During three months I was alone in a two people room. Then I started to share it with a new international student from Nepal due to I was the only person from Spain and she was the only girl from her country. When you have to spend one year in a place, you need to make your house your home. Your room must be cozy so I covered the walls with pictures and a calendar and I bought new bedsheets and a pillow. It was just the beginning.

Chinese toilet

It was a big room with new furniture. Everything was new: bed, mattress, desktop, wardrobe, washing machine… Honestly, it was a nice dorm room. Where was the problem then? Definitely, the problem was the bathroom. I am used to a seat toilet. Chinese people use squash toilets, another case of cultural shock.  But again, that wasn’t the hardest part. The hardest was that the shower tray was the same squash toilet. Yep, that’s how it was…

Things to do at arrival

Police registration

As a foreigner who holds a student visa, you have 30 days to register in the police station the place where you will live. Therefore, you get a resident permit, stamped in your passport apart from your Visa. In the resident permit, it says when you will have to leave the country.
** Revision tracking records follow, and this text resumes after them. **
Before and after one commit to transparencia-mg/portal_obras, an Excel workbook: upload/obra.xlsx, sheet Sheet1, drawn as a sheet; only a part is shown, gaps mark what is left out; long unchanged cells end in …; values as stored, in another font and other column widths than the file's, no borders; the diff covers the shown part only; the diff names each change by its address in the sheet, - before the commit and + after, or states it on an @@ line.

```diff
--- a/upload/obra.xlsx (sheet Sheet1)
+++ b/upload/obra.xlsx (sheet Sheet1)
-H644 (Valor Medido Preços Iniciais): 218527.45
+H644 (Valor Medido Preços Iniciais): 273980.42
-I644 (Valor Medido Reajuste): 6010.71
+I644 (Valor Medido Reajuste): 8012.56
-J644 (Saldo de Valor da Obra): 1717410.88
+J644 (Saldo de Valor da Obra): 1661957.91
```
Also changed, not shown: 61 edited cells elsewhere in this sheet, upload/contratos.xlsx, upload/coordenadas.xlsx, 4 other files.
SIM Card

In my case, the university helped me to get a SIM Card in order to be able to communicate with family and friends; it’s not enough but it is necessary. You just have to go to a Chinese telephone shop and buy one, always showing your passport.
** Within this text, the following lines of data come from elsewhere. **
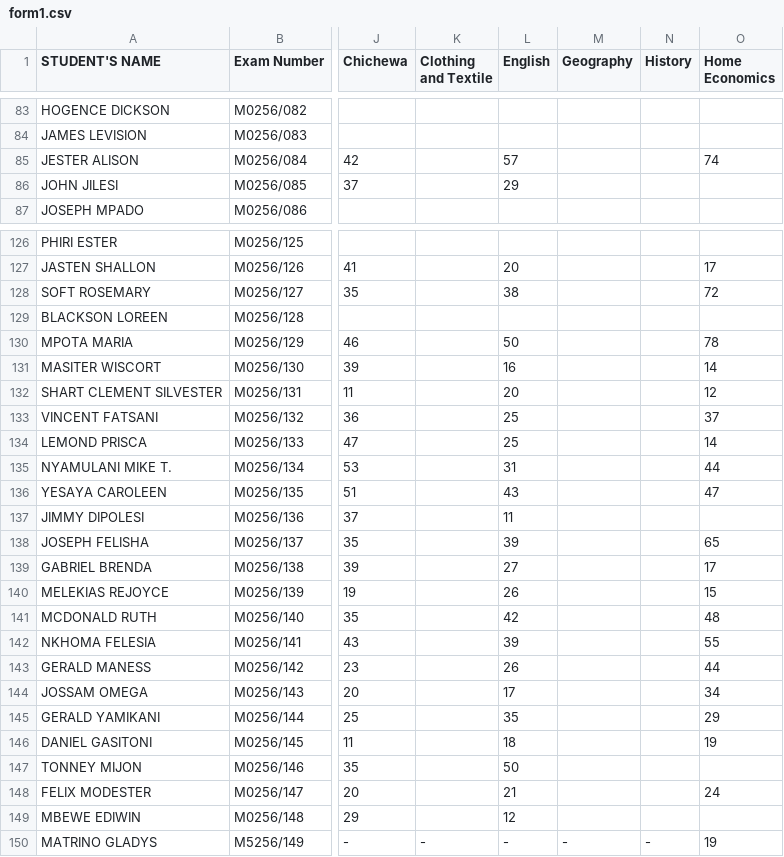
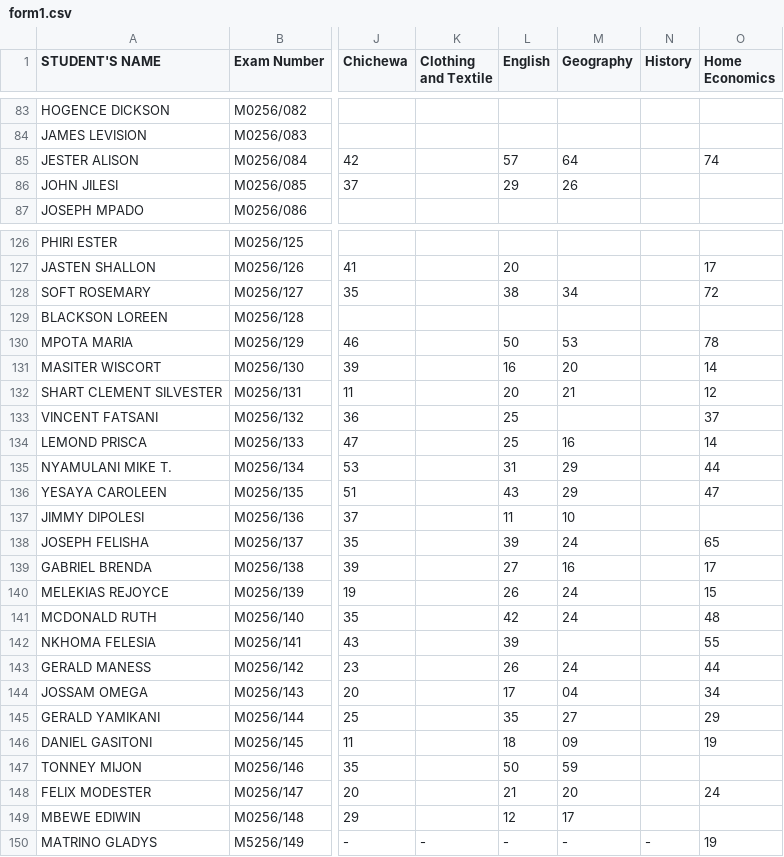
Before and after one commit to enitac/c1, a CSV file: form1.csv, drawn as a sheet; only a part is shown, gaps mark what is left out; the diff covers the shown part only; the diff names each change by its address in the sheet, - before the commit and + after, or states it on an @@ line.

Commit message:
Update: form1 - Geography (9/21/2026, 5:58:45 AM)

```diff
--- a/form1.csv
+++ b/form1.csv
-M85 (Geography): (empty)
+M85 (Geography): 64
-M86 (Geography): (empty)
+M86 (Geography): 26
-M128 (Geography): (empty)
+M128 (Geography): 34
-M130 (Geography): (empty)
+M130 (Geography): 53
-M131 (Geography): (empty)
+M131 (Geography): 20
-M132 (Geography): (empty)
+M132 (Geography): 21
-M134 (Geography): (empty)
+M134 (Geography): 16
-M135:M136 (Geography): (empty)
+M135:M136 (Geography): 29
-M137 (Geography): (empty)
+M137 (Geography): 10
-M138 (Geography): (empty)
+M138 (Geography): 24
-M139 (Geography): (empty)
+M139 (Geography): 16
-M140:M141 (Geography): (empty)
+M140:M141 (Geography): 24
-M143 (Geography): (empty)
+M143 (Geography): 24
-M144 (Geography): (empty)
+M144 (Geography): 04
-M145 (Geography): (empty)
+M145 (Geography): 27
-M146 (Geography): (empty)
+M146 (Geography): 09
-M147 (Geography): (empty)
+M147 (Geography): 59
-M148 (Geography): (empty)
+M148 (Geography): 20
-M149 (Geography): (empty)
+M149 (Geography): 17
```
Also changed, not shown: 50 edited cells elsewhere in this file.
Internet censorship

There is Internet censorship in China, which affects most of the apps I normally use in my country: Whatsapp, Google, Facebook, Instagram, Youtube, etc. In another article, I will talk about must-have apps in China.
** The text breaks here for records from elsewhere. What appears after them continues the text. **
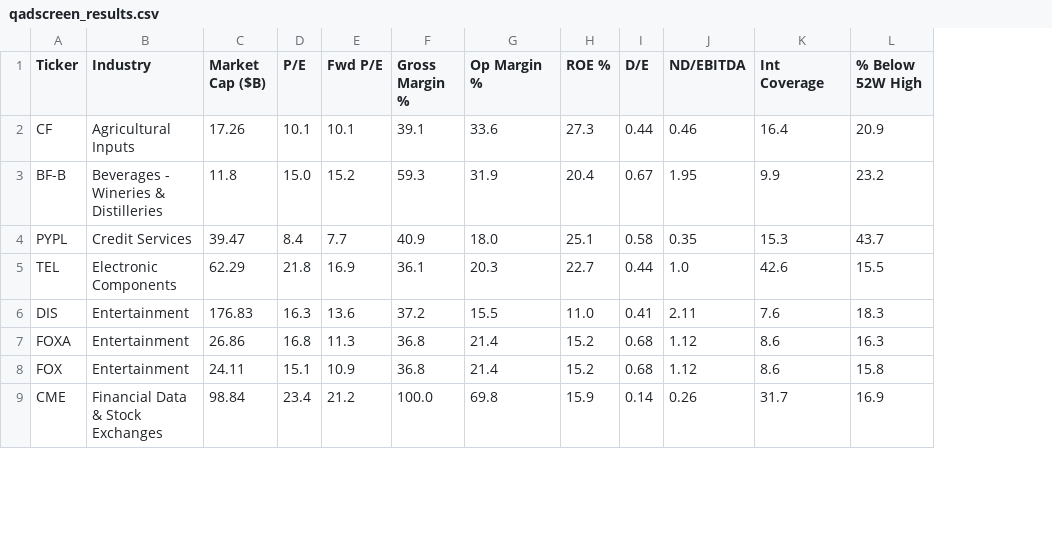
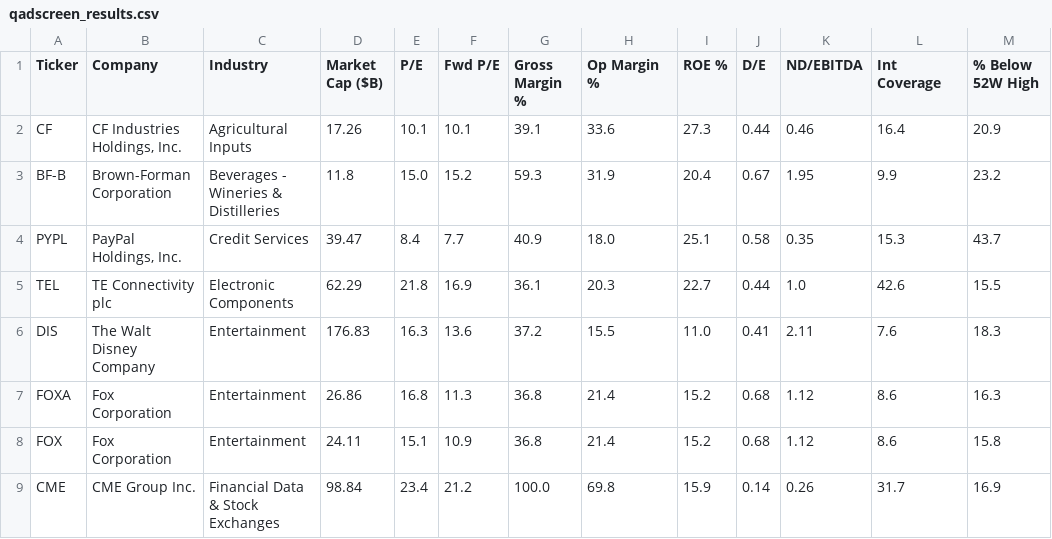
Before and after one commit to Basimpson123/my-project-files, a CSV file: qadscreen_results.csv, drawn as a sheet; only a part is shown; the diff names each change by its address in the sheet, - before the commit and + after, or states it on an @@ line.

Commit message:
Added company name

```diff
--- a/qadscreen_results.csv
+++ b/qadscreen_results.csv
+column B (Company), rows 2-9: CF Industries Holdings, Inc. | Brown-Forman Corporation | PayPal Holdings, Inc. | TE Connectivity plc | The Walt Disney Company | Fox Corporation | Fox Corporation | CME Group Inc.
```
Also changed, not shown: 2 other files.
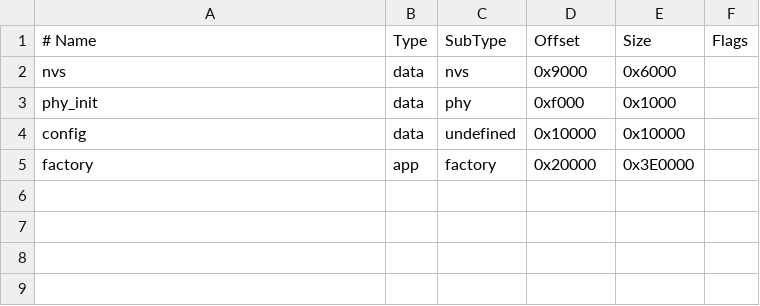
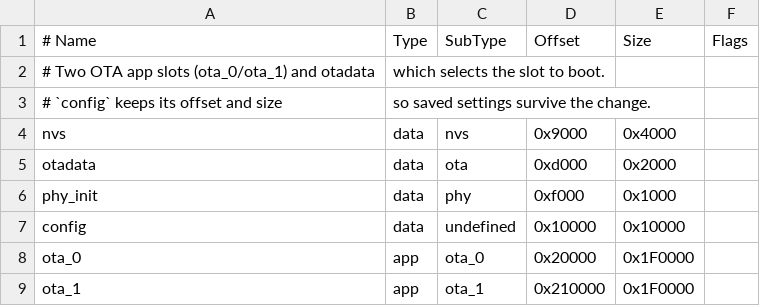
Before and after one commit to crycx/climate-monitor, a CSV file: esp32/xiao-c6-sensor/partitions.csv, drawn as a sheet.

```diff
--- a/esp32/xiao-c6-sensor/partitions.csv
+++ b/esp32/xiao-c6-sensor/partitions.csv
@@ -1,5 +1,9 @@
 # Name,   Type, SubType,   Offset,   Size,     Flags
-nvs,       data, nvs,       0x9000,   0x6000,
+# Two OTA app slots (ota_0/ota_1) and otadata, which selects the slot to boot.
+# `config` keeps its offset and size, so saved settings survive the change.
+nvs,       data, nvs,       0x9000,   0x4000,
+otadata,   data, ota,       0xd000,   0x2000,
 phy_init,  data, phy,       0xf000,   0x1000,
 config,    data, undefined, 0x10000,  0x10000,
-factory,   app,  factory,   0x20000,  0x3E0000,
+ota_0,     app,  ota_0,     0x20000,  0x1F0000,
+ota_1,     app,  ota_1,     0x210000, 0x1F0000,
```
Also changed, not shown: esp32/c3/partitions.csv, esp32/c6/partitions.csv, 20 other files.
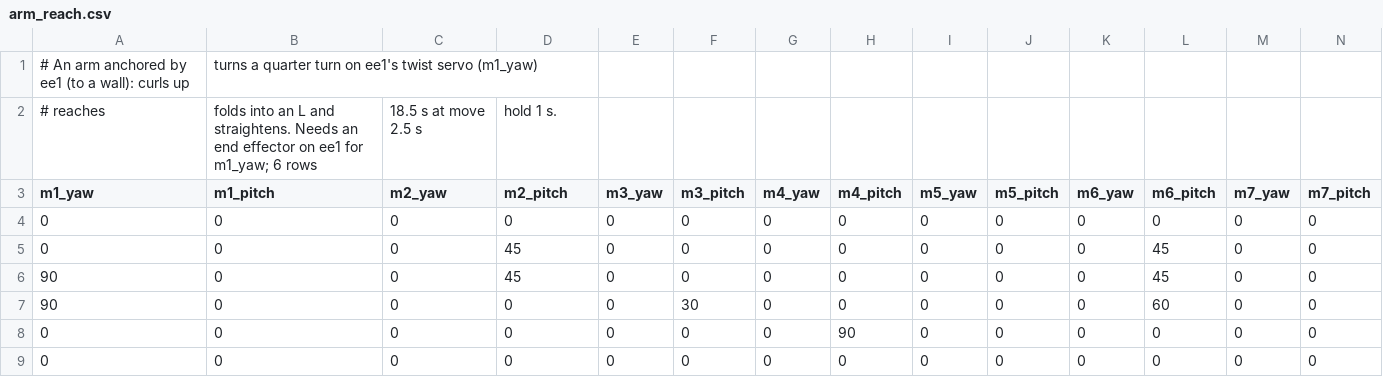
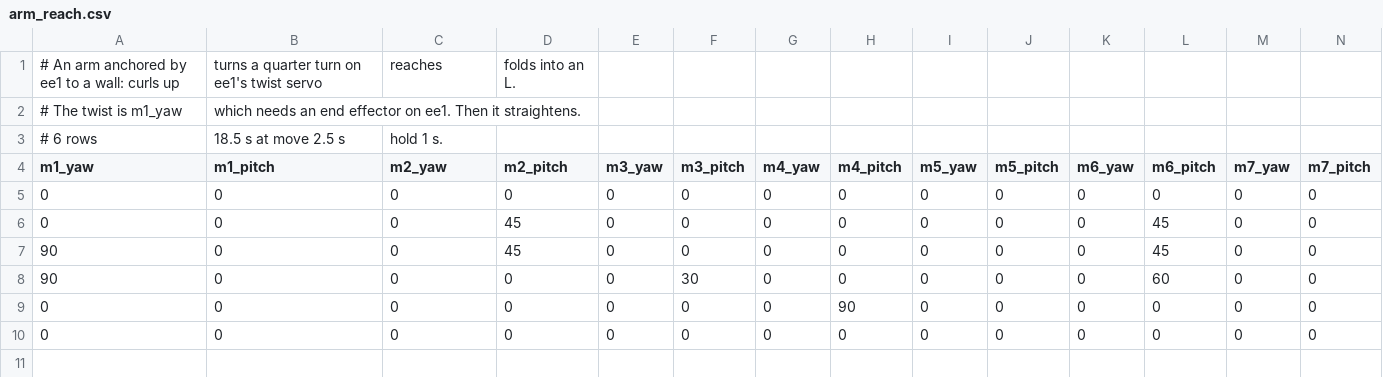
Before and after one commit to wesleyshe/catena, a CSV file: sequences/arm_reach.csv, drawn as a sheet; only a part is shown; removed rows and columns are numbered as before the commit, all else as after; rows hold the shown columns only; the diff names each change by its address in the sheet, - before the commit and + after, or states it on an @@ line.

```diff
--- a/sequences/arm_reach.csv
+++ b/sequences/arm_reach.csv
-row 1: # An arm anchored by ee1 (to a wall): curls up | turns a quarter turn on ee1's twist servo (m1_yaw)
-row 2: # reaches | folds into an L and straightens. Needs an end effector on ee1 for m1_yaw; 6 rows | 18.5 s at move 2.5 s | hold 1 s.
+row 1: # An arm anchored by ee1 to a wall: curls up | turns a quarter turn on ee1's twist servo | reaches | folds into an L.
+row 2: # The twist is m1_yaw | which needs an end effector on ee1. Then it straightens.
+row 3: # 6 rows | 18.5 s at move 2.5 s | hold 1 s.
```
Also changed, not shown: sequences/arm_let_go.csv, sequences/thrust_L.csv, 36 other files.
Bank account

Even I was a student; I had to open a new bank account. I opened it in ICBC due to the same bank card had two different bank accounts: one for inside the university and another one outside the university. In the same university canteen, you could fill up the card. That is, in the university’s canteen you pay with your bank card. The same was in order to pay the light and water bills.

Citizens

Being famous

Let’s bring up, again, the issue of being stared. I spent almost a week waiting for the other international students to arrive, as I decided to go earlier in order to be able to start adapting to everything. So, the point was that every time I decided to put a step out of my room, I was feeling like a superstar. I am not kidding. People were coming to me so excited; they wanted to look at me, to touch me, to talk to me, to ask me things that I couldn’t understand… And yeah, I won’t forget about the photography part. It was crazy, for real. Every day I could take photos with more than 50 people. I had a mix of feelings: confused, excited, tired, disoriented, etc.

Caring people

I love this part of my adventure: caring people. Luckily for me, I met lots of caring people and I would dare to say that most of the Chinese people are very willing to help even the language barrier. You would incredibly be shocked about how many people had helped me during those days and I won’t forget about any of them. For me, it is nice to remember about it because, at that moment, I couldn’t even pronounce a word in Chinese. Therefore it means that I couldn’t understand or even speak to no one. No English in Huaihua. No, zero. Chinese is the language. It took me a few days to realize it but, it took me such a long time to be able to simply communicate with someone.